In a paper published in the journal PLoS One on 28 February 2018, Daniel Stec of the Institute of Zoology and Biomedical Research at Jagiellonian University, Kazuharu Arakawa of the Institute for Advanced Biosciences at Keio University, and Łukasz Michalczyk, also of the Institute of Zoology and Biomedical Research at Jagiellonian University, describe a new species of Tardigrade from Yamagata Prefecture in Japan.
The new species is placed in the genus Macrobiotus and given the specific name shonaicus, in reference to the Shōnai Region of Yamagata Prefecture, where it was discovered. Adults of this species range from 318 to 743 μm in length and are yellowish in colour, whereas juveniles are white. This species has a granular surface on its limbs, slender claws and three bands of teeth.
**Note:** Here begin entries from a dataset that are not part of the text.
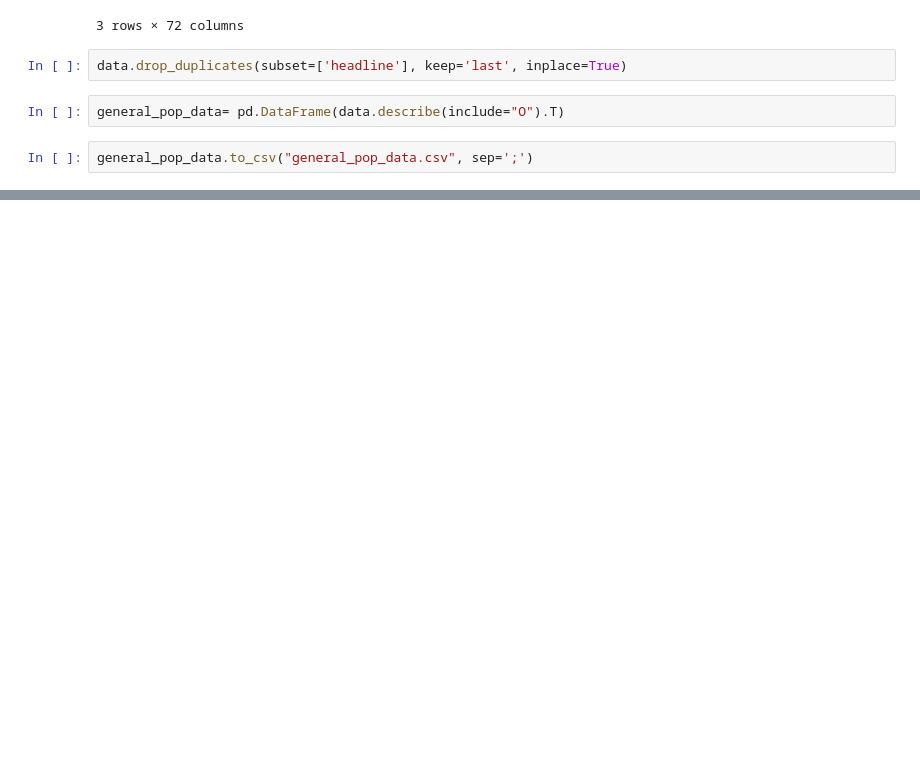
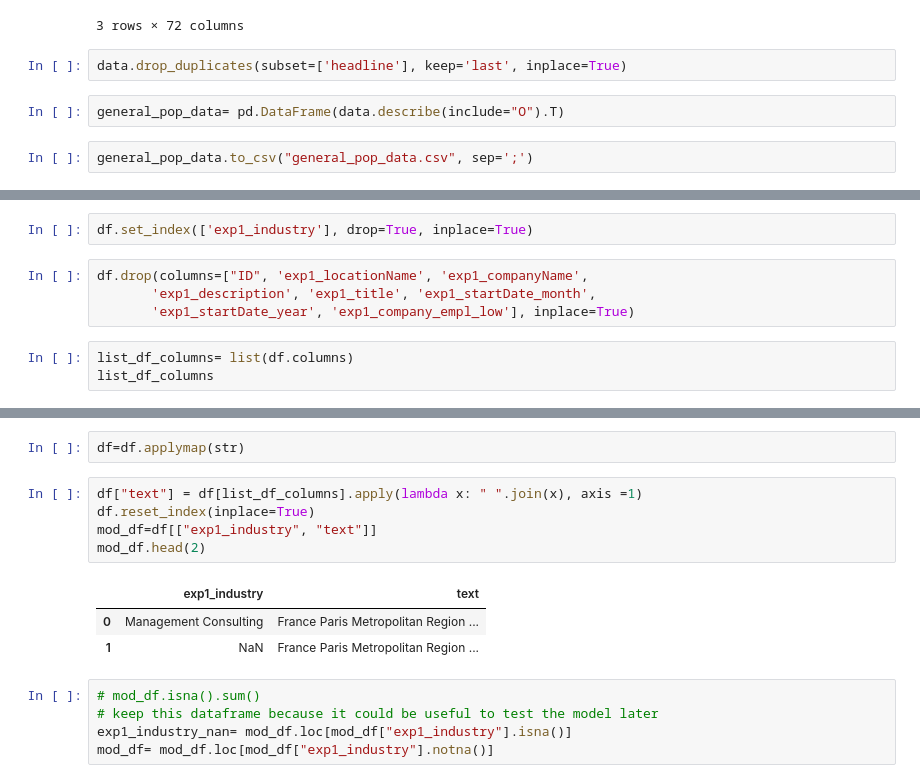
Before and after one commit to tatdef/IH_final_project, a Jupyter notebook: modeling/making_database.ipynb, the cells around one changed output, grey strips where cells are left out. Drawn from its saved outputs; the diff is of its cells as text; blank space fills up the shorter version.

```diff
--- a/modeling/making_database.ipynb
+++ b/modeling/making_database.ipynb
@@ -173,0 +265,9 @@ data.head(5).T
+# %%
+df.set_index(['exp1_industry'], drop=True, inplace=True)
+# %%
+df.drop(columns=["ID", 'exp1_locationName', 'exp1_companyName',
+       'exp1_description', 'exp1_title', 'exp1_startDate_month',
+       'exp1_startDate_year', 'exp1_company_empl_low'], inplace=True)
+# %%
+list_df_columns= list(df.columns)
+list_df_columns
@@ -173,0 +292,16 @@ data.head(5).T
+# %%
+df=df.applymap(str)
+# %%
+df["text"] = df[list_df_columns].apply(lambda x: " ".join(x), axis =1)
+df.reset_index(inplace=True)
+mod_df=df[["exp1_industry", "text"]]
+mod_df.head(2)
+# %% [output]
+|  | exp1_industry | text |
+| 0 | Management Consulting | France Paris Metropolitan Region ... |
+| 1 | NaN | France Paris Metropolitan Region ... |
+# %%
+# mod_df.isna().sum()
+# keep this dataframe because it could be useful to test the model later
+exp1_industry_nan= mod_df.loc[mod_df["exp1_industry"].isna()]
+mod_df= mod_df.loc[mod_df["exp1_industry"].notna()]
```
Also changed, not shown: parts of 50 cells of this notebook, 2 other files.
Macrobiotus shonaicus. (A) Specmen in dorso-ventral projection (preserved in Hoyer's medium, and imaged using phase contrast light microscopy); (B) specimen in dorsal view Scanning Electron Microscope image). Scale bars in μm. Stec et al. (2018).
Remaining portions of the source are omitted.